The grand finale was at the foot of the Lighthouse at Chaitya Road near Galle Face at the conclusion of the match on the second day. The few sober colleagues who were eye witnesses, later described the scene when black shirted revelers who had taken one too many, were virtually thrown into the back of a truck like sacks of potatoes close to midnight. I remember waking up groggily with a splitting headache the next day. Looking around, I realised that I was in bed with three others (who were still asleep) dressed in soiled black shirts. Other beds in the room were similarly over-occupied. As my mind cleared, I was able to put two and two together. The many casualties from the previous night had been unceremoniously transported to a well-known men’s medical hostel in Colombo by colleagues who managed to stay relatively sober that night.
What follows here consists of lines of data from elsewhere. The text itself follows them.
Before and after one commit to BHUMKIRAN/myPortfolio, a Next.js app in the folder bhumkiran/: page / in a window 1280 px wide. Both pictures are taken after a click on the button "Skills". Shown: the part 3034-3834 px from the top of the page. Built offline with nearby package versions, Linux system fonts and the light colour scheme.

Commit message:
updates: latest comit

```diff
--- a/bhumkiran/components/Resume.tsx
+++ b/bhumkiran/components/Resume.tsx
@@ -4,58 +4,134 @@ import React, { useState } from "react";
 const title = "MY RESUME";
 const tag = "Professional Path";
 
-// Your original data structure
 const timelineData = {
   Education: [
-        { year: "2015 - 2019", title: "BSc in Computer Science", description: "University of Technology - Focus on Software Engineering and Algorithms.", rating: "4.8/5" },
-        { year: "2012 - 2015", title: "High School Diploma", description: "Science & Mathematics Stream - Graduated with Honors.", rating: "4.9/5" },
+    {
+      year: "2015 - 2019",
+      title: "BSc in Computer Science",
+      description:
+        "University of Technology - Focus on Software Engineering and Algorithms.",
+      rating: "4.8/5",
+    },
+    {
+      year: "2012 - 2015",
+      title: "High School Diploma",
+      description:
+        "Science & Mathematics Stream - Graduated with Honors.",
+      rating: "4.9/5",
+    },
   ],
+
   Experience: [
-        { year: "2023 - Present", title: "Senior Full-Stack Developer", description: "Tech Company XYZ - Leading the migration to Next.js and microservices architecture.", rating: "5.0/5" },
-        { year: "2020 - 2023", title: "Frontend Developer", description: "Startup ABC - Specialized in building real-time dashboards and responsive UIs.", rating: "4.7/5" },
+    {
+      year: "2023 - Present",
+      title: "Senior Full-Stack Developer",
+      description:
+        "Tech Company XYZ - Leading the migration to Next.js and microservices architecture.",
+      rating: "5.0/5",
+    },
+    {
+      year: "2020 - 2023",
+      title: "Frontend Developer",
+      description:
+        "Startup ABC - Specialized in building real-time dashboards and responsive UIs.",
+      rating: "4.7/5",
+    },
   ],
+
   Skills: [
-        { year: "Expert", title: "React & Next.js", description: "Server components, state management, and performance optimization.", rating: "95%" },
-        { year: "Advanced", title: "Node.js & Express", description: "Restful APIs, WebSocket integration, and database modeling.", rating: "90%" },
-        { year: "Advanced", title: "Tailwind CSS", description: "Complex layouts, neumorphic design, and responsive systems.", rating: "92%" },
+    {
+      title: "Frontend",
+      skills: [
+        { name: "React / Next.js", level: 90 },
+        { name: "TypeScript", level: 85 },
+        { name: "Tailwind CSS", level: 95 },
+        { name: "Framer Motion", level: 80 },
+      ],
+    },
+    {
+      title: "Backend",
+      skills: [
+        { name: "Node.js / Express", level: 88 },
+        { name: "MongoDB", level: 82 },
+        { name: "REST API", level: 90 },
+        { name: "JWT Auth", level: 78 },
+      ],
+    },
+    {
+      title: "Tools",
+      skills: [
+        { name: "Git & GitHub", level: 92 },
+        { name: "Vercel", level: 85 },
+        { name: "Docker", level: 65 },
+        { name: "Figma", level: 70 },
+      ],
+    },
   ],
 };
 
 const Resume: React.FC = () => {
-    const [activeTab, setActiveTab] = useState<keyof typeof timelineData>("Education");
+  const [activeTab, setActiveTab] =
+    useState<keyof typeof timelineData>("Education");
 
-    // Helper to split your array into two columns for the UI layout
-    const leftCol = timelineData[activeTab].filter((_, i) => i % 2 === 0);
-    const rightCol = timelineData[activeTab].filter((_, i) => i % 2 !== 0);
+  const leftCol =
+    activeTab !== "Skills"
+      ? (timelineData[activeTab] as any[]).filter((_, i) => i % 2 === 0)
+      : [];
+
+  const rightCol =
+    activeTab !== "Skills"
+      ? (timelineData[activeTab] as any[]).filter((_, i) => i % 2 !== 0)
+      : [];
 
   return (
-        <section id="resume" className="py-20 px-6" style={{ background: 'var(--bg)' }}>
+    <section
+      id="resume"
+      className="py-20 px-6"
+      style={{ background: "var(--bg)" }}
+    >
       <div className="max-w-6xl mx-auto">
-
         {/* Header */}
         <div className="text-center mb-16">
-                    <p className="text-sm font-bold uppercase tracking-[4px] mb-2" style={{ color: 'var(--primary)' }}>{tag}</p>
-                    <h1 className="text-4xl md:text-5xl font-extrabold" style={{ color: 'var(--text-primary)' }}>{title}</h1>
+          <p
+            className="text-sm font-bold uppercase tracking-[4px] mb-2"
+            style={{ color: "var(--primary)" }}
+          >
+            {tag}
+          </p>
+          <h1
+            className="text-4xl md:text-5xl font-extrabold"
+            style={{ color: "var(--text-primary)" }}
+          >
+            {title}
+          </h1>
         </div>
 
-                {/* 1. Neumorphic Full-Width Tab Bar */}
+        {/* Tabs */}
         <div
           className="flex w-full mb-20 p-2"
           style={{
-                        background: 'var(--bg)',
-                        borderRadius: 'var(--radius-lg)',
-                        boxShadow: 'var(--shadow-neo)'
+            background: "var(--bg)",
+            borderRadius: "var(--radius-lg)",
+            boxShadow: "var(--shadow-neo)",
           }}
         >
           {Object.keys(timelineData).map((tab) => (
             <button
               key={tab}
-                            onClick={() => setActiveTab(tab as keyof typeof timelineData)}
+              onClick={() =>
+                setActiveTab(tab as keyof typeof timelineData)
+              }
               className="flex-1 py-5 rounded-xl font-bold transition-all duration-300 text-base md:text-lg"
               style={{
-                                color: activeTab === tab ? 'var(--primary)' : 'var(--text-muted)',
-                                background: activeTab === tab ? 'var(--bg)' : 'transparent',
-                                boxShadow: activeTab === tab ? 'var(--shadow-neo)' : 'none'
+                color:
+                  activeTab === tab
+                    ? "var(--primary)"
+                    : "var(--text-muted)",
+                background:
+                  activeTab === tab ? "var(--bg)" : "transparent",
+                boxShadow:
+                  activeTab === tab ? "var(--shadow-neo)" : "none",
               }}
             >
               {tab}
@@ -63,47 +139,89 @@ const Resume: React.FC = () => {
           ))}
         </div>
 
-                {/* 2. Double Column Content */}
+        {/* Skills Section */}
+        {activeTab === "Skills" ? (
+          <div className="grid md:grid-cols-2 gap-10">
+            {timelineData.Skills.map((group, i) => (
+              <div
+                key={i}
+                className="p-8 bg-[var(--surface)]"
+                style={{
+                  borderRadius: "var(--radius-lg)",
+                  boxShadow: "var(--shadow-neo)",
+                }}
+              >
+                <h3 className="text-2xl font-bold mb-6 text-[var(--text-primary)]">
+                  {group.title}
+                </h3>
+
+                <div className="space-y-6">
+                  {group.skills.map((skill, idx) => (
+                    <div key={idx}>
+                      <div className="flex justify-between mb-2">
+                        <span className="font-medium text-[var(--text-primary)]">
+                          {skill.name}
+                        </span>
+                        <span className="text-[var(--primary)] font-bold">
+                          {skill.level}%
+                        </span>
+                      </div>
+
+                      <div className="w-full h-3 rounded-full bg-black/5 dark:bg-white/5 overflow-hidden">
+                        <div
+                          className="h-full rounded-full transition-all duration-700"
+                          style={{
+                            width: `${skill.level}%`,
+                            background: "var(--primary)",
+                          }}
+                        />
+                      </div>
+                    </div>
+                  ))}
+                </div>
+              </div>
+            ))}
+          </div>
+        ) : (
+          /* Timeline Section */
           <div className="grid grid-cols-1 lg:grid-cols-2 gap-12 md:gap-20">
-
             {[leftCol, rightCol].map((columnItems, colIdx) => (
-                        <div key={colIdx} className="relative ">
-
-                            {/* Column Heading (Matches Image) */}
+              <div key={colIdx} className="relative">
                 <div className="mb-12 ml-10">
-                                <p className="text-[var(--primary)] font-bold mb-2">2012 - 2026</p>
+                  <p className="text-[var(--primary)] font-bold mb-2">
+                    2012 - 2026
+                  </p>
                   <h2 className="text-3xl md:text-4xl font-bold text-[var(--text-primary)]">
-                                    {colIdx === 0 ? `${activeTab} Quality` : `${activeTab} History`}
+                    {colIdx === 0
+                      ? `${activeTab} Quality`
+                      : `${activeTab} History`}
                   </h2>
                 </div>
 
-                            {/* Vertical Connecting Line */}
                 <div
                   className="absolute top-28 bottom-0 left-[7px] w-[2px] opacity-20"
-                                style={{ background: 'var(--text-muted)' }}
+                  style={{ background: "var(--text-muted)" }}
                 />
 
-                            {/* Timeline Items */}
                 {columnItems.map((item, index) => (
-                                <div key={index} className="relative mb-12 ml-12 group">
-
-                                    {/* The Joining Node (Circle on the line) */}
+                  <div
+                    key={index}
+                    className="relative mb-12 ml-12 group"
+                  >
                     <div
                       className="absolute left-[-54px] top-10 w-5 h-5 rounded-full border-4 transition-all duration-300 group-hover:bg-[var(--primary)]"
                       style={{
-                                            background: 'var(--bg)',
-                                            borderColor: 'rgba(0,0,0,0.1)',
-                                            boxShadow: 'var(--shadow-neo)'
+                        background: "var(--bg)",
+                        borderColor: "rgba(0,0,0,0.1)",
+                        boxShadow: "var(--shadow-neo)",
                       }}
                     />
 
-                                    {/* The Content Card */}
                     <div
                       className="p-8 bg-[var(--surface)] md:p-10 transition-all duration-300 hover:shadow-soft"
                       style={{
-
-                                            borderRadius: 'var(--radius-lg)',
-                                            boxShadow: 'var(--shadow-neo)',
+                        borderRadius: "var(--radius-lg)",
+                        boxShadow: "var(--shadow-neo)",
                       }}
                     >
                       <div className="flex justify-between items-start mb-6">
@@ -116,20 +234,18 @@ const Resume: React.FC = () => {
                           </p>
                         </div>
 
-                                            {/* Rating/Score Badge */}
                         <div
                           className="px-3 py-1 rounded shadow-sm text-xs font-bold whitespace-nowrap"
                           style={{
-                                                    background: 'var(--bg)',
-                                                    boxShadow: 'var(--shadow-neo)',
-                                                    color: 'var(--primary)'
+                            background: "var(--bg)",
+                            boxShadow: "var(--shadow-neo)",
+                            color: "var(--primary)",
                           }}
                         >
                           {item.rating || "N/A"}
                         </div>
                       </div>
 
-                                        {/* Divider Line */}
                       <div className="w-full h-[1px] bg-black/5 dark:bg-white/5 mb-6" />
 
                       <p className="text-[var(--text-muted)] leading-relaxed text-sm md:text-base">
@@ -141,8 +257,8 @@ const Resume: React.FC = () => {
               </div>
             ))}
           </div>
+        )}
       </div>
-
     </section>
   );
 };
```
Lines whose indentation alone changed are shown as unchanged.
Contrary to popular belief, medical students at least of our generation were not poring over books all the time. Besides the annual Law-Medical cricket encounter and the 2nd MB and final-year trips, the annual Block Concert and Dance was one of the most looked forward to fun events in a medical student’s diary. The concert preceded the dance, and traditionally, it was the freshers who not only played the lead in organising the event, but in acting on the stage as well.
One of the items put up by our batch in 1962 was an African tribal dance with an all-male cast. “Female” dancers (that included me) were scantily dressed in skirts made of straw and a “thana patiya” tied around the upper torso with padding underneath in the right places. Both the scantily dressed “females” and their male partners were liberally daubed with a mixture of oil and powdered charcoal to make them look like dark-skinned Africans. The women dancers also had human bones to hold their hair in place much like a “Konda Koora” that women use. They wore necklaces in which the “beads” were actually human teeth and vertebrae. I recollect (vaguely) how the high-spirited actors jumped down from the stage at the conclusion of their act and walked right through the aisle in the New Arts Theatre at Thurstan Road. It was like cutting through butter with a hot knife when well-dressed guests in the audience including Faculty Staff, scrambled to get out of the way to avoid getting the greasy black stuff on their own clothing.
This was the last fun event before we settled down to concentrate on the final examinations held in March 1967. At least to the majority of us, it was also the last time before the exams that we were able to treat ourselves with unlimited doses of alcohol. Over four fun-filled days, we drank, ate, sang and danced to our hearts content. Our hosts were senior doctors stationed in Kegalle, Ratnapura, Kurunegala and Badulla.
On our return to Colombo, we assembled near the clock tower at Kynsey Road from where we dispersed singing my own substituted (unprintable) lyrics of the song "Carnival is Over" made popular by "The Seekers". Our own version of "Carnival is Over" was the theme song of that memorable trip.